Your objective -> How many lines in the records below contain the word "document"? Reply with that number only.
* * * * * * * * *
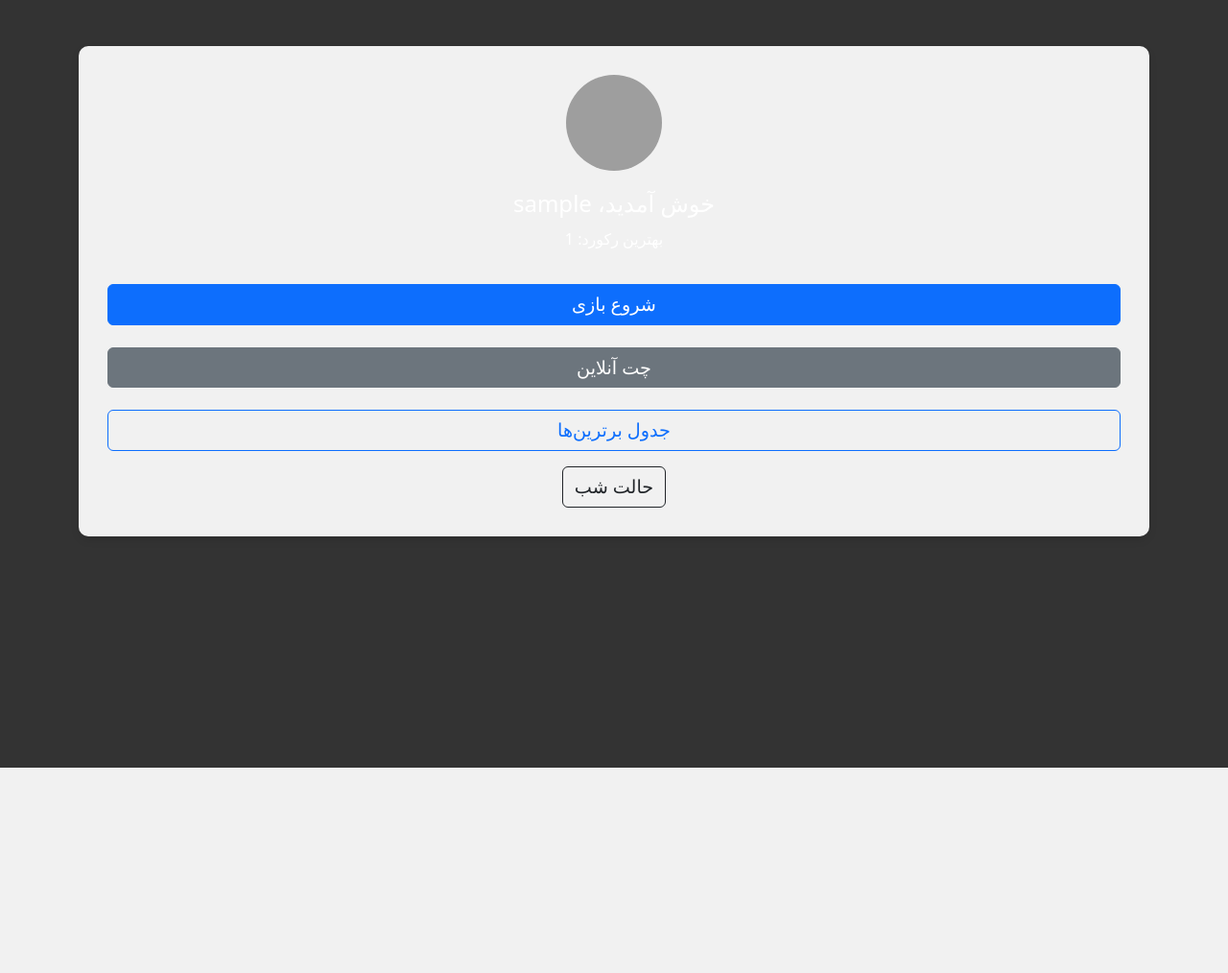
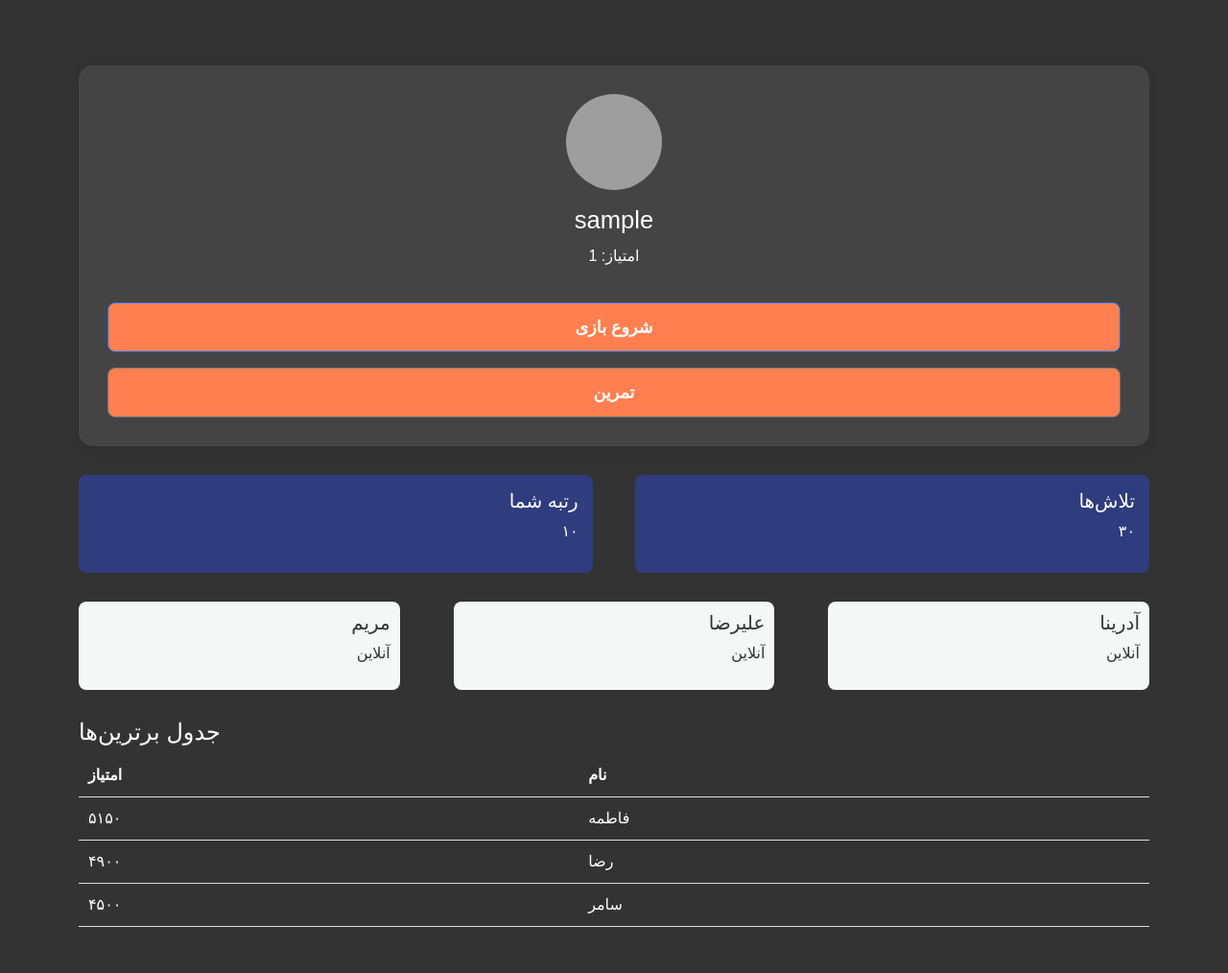
Before and after one commit to mrm-esmaili/raz_adad, a PHP site: page /dashboard.php in a window 1280 px wide. Shown: the whole page at 96% size. Before the commit the page ends 800 px from the top, so only its background shows below. Run offline with PHP 8.4, Linux system fonts and the light colour scheme; the visitor is signed in with stand-in values (Sample User, id 1); some libraries are stand-ins or nearby versions; grey boxes are pictures that could not be loaded.

Commit message:
dashboard enhance design

```diff
--- a/dashboard.php
+++ b/dashboard.php
@@ -20,13 +20,16 @@
   <meta name="viewport" content="width=device-width, initial-scale=1.0">
   <title>داشبورد</title>
   <link rel="stylesheet" href="https://cdn.jsdelivr.net/npm/bootstrap@5.3.2/dist/css/bootstrap.rtl.min.css">
+  <link rel="stylesheet" href="style.css">
   <style>
     .profile-card {
+      background-color: #1a2b5c;
+      color: white;
+      border-radius: 15px;
+      padding: 30px;
+      box-shadow: 0 4px 12px rgba(0, 0, 0, 0.1);
       text-align: center;
-      padding: 30px;
-      border-radius: 10px;
-      background-color: #f1f1f1;
-      box-shadow: 0 4px 8px rgba(0, 0, 0, 0.1);
+      margin-top: 20px;
     }
     .profile-card img {
       width: 100px;
@@ -34,53 +37,121 @@
       border-radius: 50%;
       margin-bottom: 20px;
     }
+    .btn-primary, .btn-secondary {
+      font-size: 1.1rem;
+      padding: 12px 30px;
+      margin-top: 20px;
+      border-radius: 8px;
+    }
+    .btn-outline-primary {
+      border-radius: 8px;
+    }
     .profile-card h2 {
-      font-size: 1.5rem;
-      margin-bottom: 10px;
+      font-size: 1.6rem;
     }
-    .profile-card p {
-      font-size: 1rem;
-      margin-bottom: 20px;
+    .game-stats {
+      display: flex;
+      justify-content: space-between;
+      margin-top: 30px;
     }
-    .btn {
-      font-size: 1.2rem;
-      margin-top: 15px;
+    .game-stats div {
+      background-color: #2f3c7d;
+      padding: 15px;
+      border-radius: 8px;
+      color: white;
+      width: 48%;
     }
-    .dark-mode {
-      background-color: #333;
-      color: white;
+    .online-users {
+      display: flex;
+      justify-content: space-between;
+      margin-top: 30px;
     }
-    body.dark-mode {
-      background-color: #333;
+    .online-users div {
+      background-color: #f4f7f6;
+      padding: 10px;
+      border-radius: 8px;
+      color: #333;
+      width: 30%;
+    }
+    .leaderboard {
+      margin-top: 30px;
+      text-align: left;
+    }
+    .leaderboard table {
+      width: 100%;
+      border-collapse: collapse;
+    }
+    .leaderboard th, .leaderboard td {
+      padding: 10px;
+      text-align: left;
+      border-bottom: 1px solid #ddd;
     }
   </style>
 </head>
 <body class="<?php echo isset($_SESSION['theme']) && $_SESSION['theme'] == 'dark' ? 'dark-mode' : ''; ?>">
   <div class="container py-5">
     <div class="profile-card">
-      <img src="avatars/<?php echo $avatar; ?>" alt="Avatar">
-      <h2>خوش آمدید، <?php echo htmlspecialchars($username); ?></h2>
-      <p>بهترین رکورد: <?php echo $best_score; ?></p>
-      <div class="d-grid gap-2">
-        <a href="game.php" class="btn btn-primary">شروع بازی</a>
-        <a href="chat.php" class="btn btn-secondary">چت آنلاین</a>
-        <a href="leaderboard.php" class="btn btn-outline-primary">جدول برترین‌ها</a>
+      <img src="avatars/<?php echo $avatar; ?>" alt="Avatar" class="rounded-circle mb-3">
+      <h2><?php echo htmlspecialchars($username); ?></h2>
+      <p>امتیاز: <?php echo $best_score; ?></p>
+      <button class="btn btn-primary w-100">شروع بازی</button>
+      <button class="btn btn-secondary w-100 mt-3">تمرین</button>
+    </div>
+
+    <div class="game-stats">
+      <div>
+        <h5>تلاش‌ها</h5>
+        <p>۳۰</p>
       </div>
-      <button id="theme-toggle" class="btn btn-outline-dark mt-3">حالت شب</button>
+      <div>
+        <h5>رتبه شما</h5>
+        <p>۱۰</p>
+      </div>
+    </div>
+
+    <div class="online-users">
+      <div>
+        <h5>آدرینا</h5>
+        <p>آنلاین</p>
+      </div>
+      <div>
+        <h5>علیرضا</h5>
+        <p>آنلاین</p>
+      </div>
+      <div>
+        <h5>مریم</h5>
+        <p>آنلاین</p>
+      </div>
+    </div>
+
+    <div class="leaderboard">
+      <h4>جدول برترین‌ها</h4>
+      <table>
+        <thead>
+          <tr>
+            <th>نام</th>
+            <th>امتیاز</th>
+          </tr>
+        </thead>
+        <tbody>
+          <tr>
+            <td>فاطمه</td>
+            <td>۵۱۵۰</td>
+          </tr>
+          <tr>
+            <td>رضا</td>
+            <td>۴۹۰۰</td>
+          </tr>
+          <tr>
+            <td>سامر</td>
+            <td>۴۵۰۰</td>
+          </tr>
+        </tbody>
+      </table>
     </div>
   </div>
 
-  <script>
-    document.getElementById('theme-toggle').addEventListener('click', function() {
-      document.body.classList.toggle('dark-mode');
-      const theme = document.body.classList.contains('dark-mode') ? 'dark' : 'light';
-      // ذخیره وضعیت تم در سشن
-      fetch('php/save_theme.php', {
-        method: 'POST',
-        body: JSON.stringify({ theme: theme }),
-        headers: { 'Content-Type': 'application/json' }
-      });
-    });
-  </script>
+  <script src="https://cdn.jsdelivr.net/npm/sweetalert2@11"></script>
+  <script src="script.js"></script>
 </body>
 </html>
--- a/style.css
+++ b/style.css
@@ -1,60 +1,94 @@
-/* استایل برای کل سایت */
+/* استایل کلی برای بدن صفحه */
 body {
   font-family: 'Arial', sans-serif;
-    background-color: #f4f4f4;
   margin: 0;
   padding: 0;
+  background-color: #f4f4f4;
+  transition: background-color 0.3s ease-in-out;
 }
 
-  /* تنظیمات برای دکمه‌ها */
+/* استایل برای دکمه‌ها */
 .btn {
-    padding: 10px 20px;
-    border-radius: 5px;
-    font-size: 16px;
+  padding: 12px 25px;
+  border-radius: 8px;
+  font-size: 18px;
   font-weight: bold;
+  transition: background-color 0.3s ease;
 }
 
-  /* تنظیمات برای کارت‌ها */
+/* استایل برای کارت‌ها */
 .card {
-    border-radius: 10px;
-    box-shadow: 0 4px 8px rgba(0, 0, 0, 0.1);
+  background: rgba(255, 255, 255, 0.9);
+  border-radius: 15px;
+  box-shadow: 0 6px 15px rgba(0, 0, 0, 0.1);
+  padding: 30px;
+  text-align: center;
 }
 
-  /* استایل برای پیام‌ها */
-  .chat-message {
-    margin: 5px;
-    padding: 15px;
-    background-color: #fff;
-    border-radius: 10px;
-    box-shadow: 0 2px 4px rgba(0, 0, 0, 0.1);
-  }
-
-  /* استایل برای دکمه‌های ارسال پیام */
-  .chat-box {
-    height: 350px;
-    overflow-y: scroll;
-    margin-bottom: 10px;
-    border: 1px solid #ccc;
-    padding: 10px;
-  }
-
-  /* تنظیمات برای پروفایل */
+/* استایل برای بخش پروفایل */
 .profile-card {
-    text-align: center;
-    padding: 20px;
-    border-radius: 10px;
-    box-shadow: 0 4px 8px rgba(0, 0, 0, 0.1);
+  margin-top: 20px;
+  padding: 25px;
+  background-color: #ffffff;
+  border-radius: 15px;
+  box-shadow: 0 4px 10px rgba(0, 0, 0, 0.1);
 }
 
 .profile-card img {
+  width: 120px;
+  height: 120px;
   border-radius: 50%;
+  margin-bottom: 20px;
+}
+
+.profile-card h2 {
+  font-size: 1.5rem;
   margin-bottom: 10px;
 }
 
-  /* استایل برای انتخاب آواتار */
-  .form-select {
+/* استایل برای چت و دکمه‌های بازی */
+.game-container, .chat-container {
+  padding: 20px;
+}
+
+.game-container {
+  text-align: center;
+  background-color: #ffffff;
+  border-radius: 10px;
+  box-shadow: 0 4px 10px rgba(0, 0, 0, 0.1);
+}
+
+.chat-container {
+  display: flex;
+  flex-direction: column;
+  margin-top: 30px;
+}
+
+/* استایل برای واکنش‌های شیرینی و پیغام‌های Success/Error */
+.swal2-popup {
+  font-size: 16px;
+  background-color: #fff;
+  border-radius: 10px;
+  padding: 20px;
+}
+
+.swal2-title {
+  color: #4CAF50;
+  font-size: 1.6rem;
+}
+
+.swal2-confirm {
+  background-color: #4CAF50;
+  font-size: 1rem;
   padding: 10px;
-    font-size: 16px;
+  border-radius: 8px;
+}
+
+.swal2-deny {
+  background-color: #f44336;
+  font-size: 1rem;
+  padding: 10px;
+  border-radius: 8px;
 }
 
 /* استایل برای حالت شب */
@@ -63,16 +97,12 @@
   color: #fff;
 }
 
-  .dark-mode .card {
+body.dark-mode .card, body.dark-mode .profile-card {
   background-color: #444;
   color: #fff;
 }
 
-  .dark-mode .chat-message {
-    background-color: #555;
+body.dark-mode .btn {
+  background-color: #ff7f50;
+  color: white;
 }
-
-  .dark-mode .btn {
-    background-color: #ff7f50;
-    color: #fff;
-  }
```
Also changed, not shown: index.html (+17 -42 lines), design1.png (added). Lines whose indentation alone changed are shown as unchanged.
* * * * * * * * *
Exercise solution -> 3